One woman I managed several years ago is a perfect example. Attuned didn’t exist back then, but her motivational profile was something like this:
She came in motivated, and worked really hard.
But in our 1-on-1’s, I was typically trying to extend her performance through a competitive approach. “Let’s challenge you to hit higher KPI’s this week,” “Last week was good, but you can do even better, let’s build on that,” “You did really well last week how about trying to set the record for KPI’s for a new starter?” A lot of things like that. Because competition is a big intrinsic motivator for me, it became the default approach.
Hitting a wall
Well pretty soon we hit a wall. Her performance plateaued. She seemed to be putting in the effort, wanted to be in the job, and the organization. But the results were just barely above acceptable. There was promise, but it didn’t seem like I could get it out of her.
Even though I tried different approaches I couldn’t seem to consistently create incentives and an environment that would bring out her best performance. We were in a 1-on-1 rut.
We continued to have weekly 1-on-1’s for the 18 months or so that she stayed in the organization. Her overall performance was “ok”, but she really didn’t contribute to the growth of the team. She probably barely returned over the time and investment in to her. It was a wash. Should I not have hired her? Had I known her motivations, maybe not. Should I have let her go early? Nah, she worked hard, was reliable, had a good heart, and I believed in her. But the 70+ hours or so of time spent in 1-on-1’s probably could have been used a lot more productively elsewhere. I imagine she had equal degrees of frustration.
Then there is another case of a very highly motivated guy, who probably had a motivational profile like this:
He always performed very well and was a very hard worker, but I could never figure out what drove him.

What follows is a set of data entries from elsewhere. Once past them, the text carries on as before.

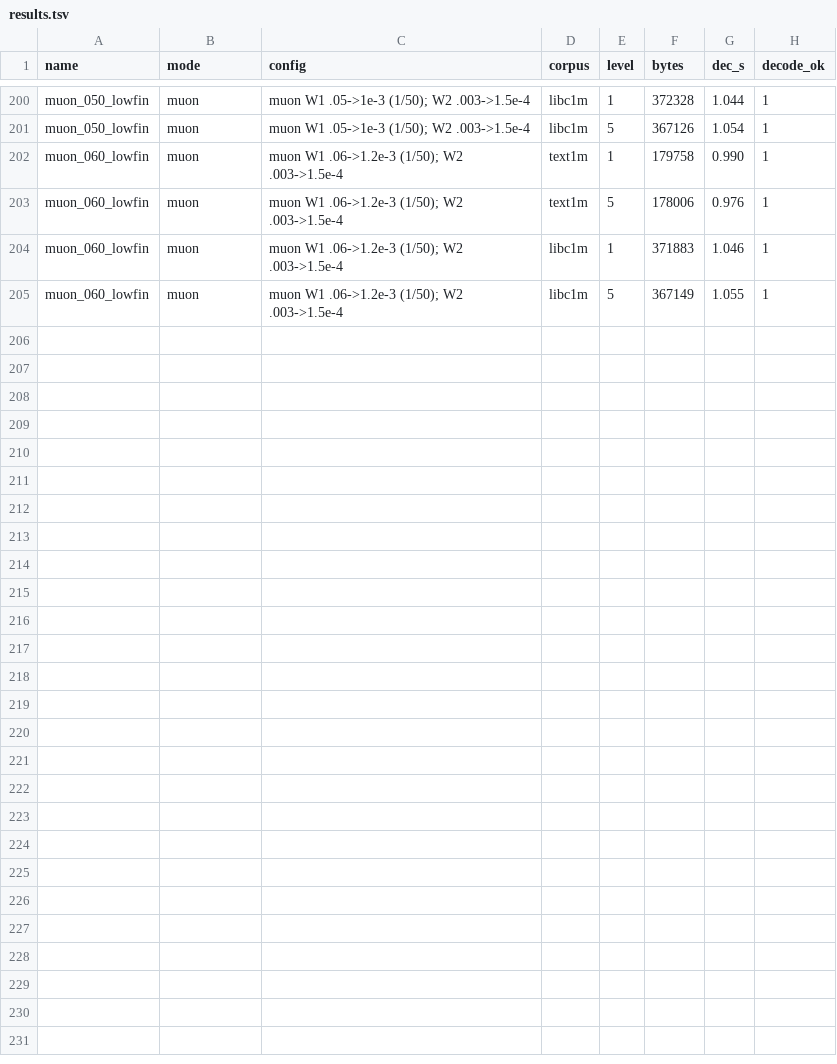
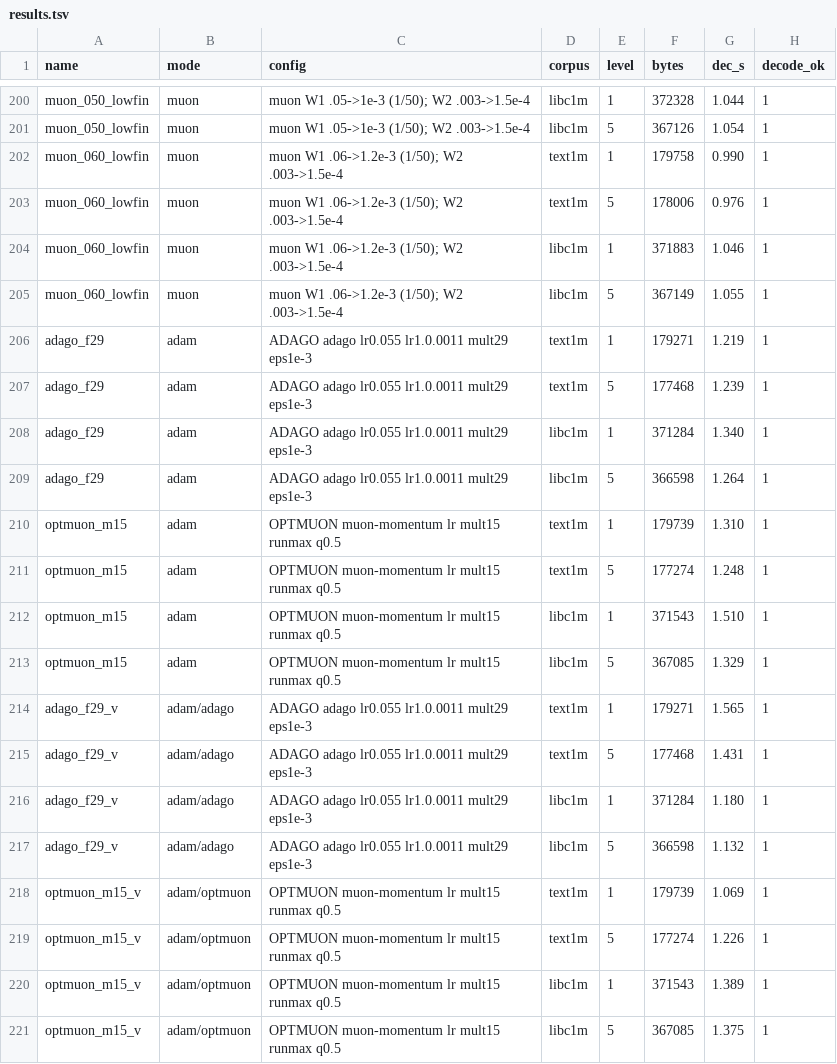
Before and after one commit to JucanAndreiDaniel/tadamw, a TSV file: bench/results.tsv, drawn as a sheet; only a part is shown, gaps mark what is left out; the diff names each change by its address in the sheet, - before the commit and + after, or states it on an @@ line.

Commit message:
fit: AdaGO/OptMuon adaptive scalar stepsizes for orthogonalized W1
Add env-gated AdaGO (arXiv:2509.02981) and OptMuon (arXiv:2606.08783)
variants that replace Muon's hand-tuned W1 scalar LR with an AdaGrad-Norm
scalar while keeping the Newton-Schulz orthogonalized direction.

AdaGO: v2 += min(||G||^2, gamma^2); alpha = max(eps, eta*min(||G||,gamma)/v).
OptMuon: lagged rho-based coefficient with running-maximum correction and
AdaGrad-Norm energy denominator; gamma_t = min(alpha^2, alpha/sqrt(1+E)).
W2 stays on AdamW. Knob-off is byte-identical to d41bd57 (verified with cmp).

Best AdaGO (mult 29, eps 1e-3) sums 1,094,621 B vs leader 1,095,864 B,
Pareto-better on all four cells; OptMuon best 1,095,641 B. ctest 12/12;
all winning archives decode byte-identically.

```diff
--- a/bench/results.tsv
+++ b/bench/results.tsv
+row 206: adago_f29 | adam | ADAGO adago lr0.055 lr1.0.0011 mult29 eps1e-3 | text1m | 1 | 179271 | 1.219 | 1
+row 207: adago_f29 | adam | ADAGO adago lr0.055 lr1.0.0011 mult29 eps1e-3 | text1m | 5 | 177468 | 1.239 | 1
+row 208: adago_f29 | adam | ADAGO adago lr0.055 lr1.0.0011 mult29 eps1e-3 | libc1m | 1 | 371284 | 1.340 | 1
+row 209: adago_f29 | adam | ADAGO adago lr0.055 lr1.0.0011 mult29 eps1e-3 | libc1m | 5 | 366598 | 1.264 | 1
+row 210: optmuon_m15 | adam | OPTMUON muon-momentum lr mult15 runmax q0.5 | text1m | 1 | 179739 | 1.310 | 1
+row 211: optmuon_m15 | adam | OPTMUON muon-momentum lr mult15 runmax q0.5 | text1m | 5 | 177274 | 1.248 | 1
+row 212: optmuon_m15 | adam | OPTMUON muon-momentum lr mult15 runmax q0.5 | libc1m | 1 | 371543 | 1.510 | 1
+row 213: optmuon_m15 | adam | OPTMUON muon-momentum lr mult15 runmax q0.5 | libc1m | 5 | 367085 | 1.329 | 1
+row 214: adago_f29_v | adam/adago | ADAGO adago lr0.055 lr1.0.0011 mult29 eps1e-3 | text1m | 1 | 179271 | 1.565 | 1
+row 215: adago_f29_v | adam/adago | ADAGO adago lr0.055 lr1.0.0011 mult29 eps1e-3 | text1m | 5 | 177468 | 1.431 | 1
+row 216: adago_f29_v | adam/adago | ADAGO adago lr0.055 lr1.0.0011 mult29 eps1e-3 | libc1m | 1 | 371284 | 1.180 | 1
+row 217: adago_f29_v | adam/adago | ADAGO adago lr0.055 lr1.0.0011 mult29 eps1e-3 | libc1m | 5 | 366598 | 1.132 | 1
+row 218: optmuon_m15_v | adam/optmuon | OPTMUON muon-momentum lr mult15 runmax q0.5 | text1m | 1 | 179739 | 1.069 | 1
+row 219: optmuon_m15_v | adam/optmuon | OPTMUON muon-momentum lr mult15 runmax q0.5 | text1m | 5 | 177274 | 1.226 | 1
+row 220: optmuon_m15_v | adam/optmuon | OPTMUON muon-momentum lr mult15 runmax q0.5 | libc1m | 1 | 371543 | 1.389 | 1
+row 221: optmuon_m15_v | adam/optmuon | OPTMUON muon-momentum lr mult15 runmax q0.5 | libc1m | 5 | 367085 | 1.375 | 1
```
Also changed, not shown: 5 other files.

I’d try my best in the 1-on-1’s and I’m sure I touched on some of his drivers, but I also missed a whole bunch for long chunks of time because they were motivators that didn’t mirror my own.
Speaking a different language
Over the couple years we spent working together (maybe a 150 hours of 1-on-1’s), a lot of time misused or wholesale unnecessary, because I was speaking a different language and not focusing on the things important to him.
In the recruiting business that I’ve grown up in, and love, I’ve hired a lot of people over the years with many that didn’t stick. With all of them that reported to me we shared a lot of time together in 1-on-1’s.
A lot of that time was wasted.
I’m not a big believer in maximizing every moment of your working day. Some of the best thoughts, and real conversations happen in those in between moments of trying to be productive.
But if I stop and think about how the 2,880 hours or so I’ve spent in 1-on-1’s over 15 years (that’s 60, 24 hour days of my life in 1-on-1’s, 2 full months of doing nothing but 1-on-1’s), have had little benefit, it’s pretty demoralizing.
We felt there had to be a better way, and the time and frustration debt created by all these not-really-useful 1-on-1’s is why we created Attuned.
Now there is a way to instantly know your team’s intrinsic motivations. You can speak their language. Adjust your style to their needs. Set up incentive systems that resonate with them.
It’s a shame that this tool had to come so late in my career. I still spend several hours a week in 1-on-1’s, but they feel so much more productive than all those times before. Maybe for the first time everyone on the core team around me is heading in the same direction, fully motivated. Now that’s a beautiful thing.